Hello Curious Economists! Starting this week, we’re happy to present to you a new section where we share with you five must-read books this week. The books will span topics like economics, business, technology, psychology and personal development. We hope you gain from this endeavour. If you do, please drop us a comment and tell us what sort of books you’re interested in reading.
Book #1: Made in America by Sam Walton
Sam Walton, one of the world’s richest businessmen, recounts his humble beginnings and the modest origins that helped him learn values that would help him build the most successful retail business in the world – Walmart. Read this book to get insight in the mind of a genius, and learn how to build a great business.
Book #2: Made in Japan by Akio Morita
If Sam embodies the American Dream, Akio Morita is the Japanese equivalent. The founder of electronics giant Sony, shares several insights into building a truly innovative business and more importantly – sustain it for so many years. Morita’s writing is sharp and to-the-point, and there’s plenty of learning in every page of this book.
Book #3: Affluenza by John de Graff, David Wann & Thomas H Naylor
Is our habit of consuming more than necessary spoiling us? What are the long-term repercussions of overconsumption? Who does overconsumption affect most? How can we get away from it all? These are a few questions answered in this excellent book. Read to understand the ugly backside of capitalism.
Book #4: Crippled America by Donald Trump
Donald Trump, the Republican nominee in this year’s US Presidential Election, talks about the issues that he thinks are crippling the great nation of America.
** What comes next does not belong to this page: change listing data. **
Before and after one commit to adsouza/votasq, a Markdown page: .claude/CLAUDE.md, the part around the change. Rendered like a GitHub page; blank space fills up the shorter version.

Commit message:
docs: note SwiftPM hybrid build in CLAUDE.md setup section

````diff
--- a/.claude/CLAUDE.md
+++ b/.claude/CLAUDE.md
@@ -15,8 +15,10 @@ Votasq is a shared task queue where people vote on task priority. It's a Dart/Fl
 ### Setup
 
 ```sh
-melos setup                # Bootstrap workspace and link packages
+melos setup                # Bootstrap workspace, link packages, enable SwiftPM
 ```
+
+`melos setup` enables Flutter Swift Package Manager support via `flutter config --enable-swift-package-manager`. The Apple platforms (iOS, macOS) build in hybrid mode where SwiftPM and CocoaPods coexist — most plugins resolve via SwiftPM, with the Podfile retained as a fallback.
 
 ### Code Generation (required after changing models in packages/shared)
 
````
He talks about the ‘disastrous’ Obama administration and how he will ‘correct’ all the mistakes that Obama has made. It’s an excellent read if you are someone who wishes analytically and not just emotionally wish to judge Mr. Trump.
Book 5: Nawabs, Nudes, Noodles by Ambi Parameswaran
If you are interested in Indian advertising, then this book is a great treasure trove of information. It’s a joyride through the annuls of Indian advertising through the lens of Ambi Parameshwaran, an ad-veteran whose immense love for the subject comes forth in the book.
That’s it from us for this week. If you plan to pick up any of these books, and do drop us a line telling us how you liked it. May the learning never stop!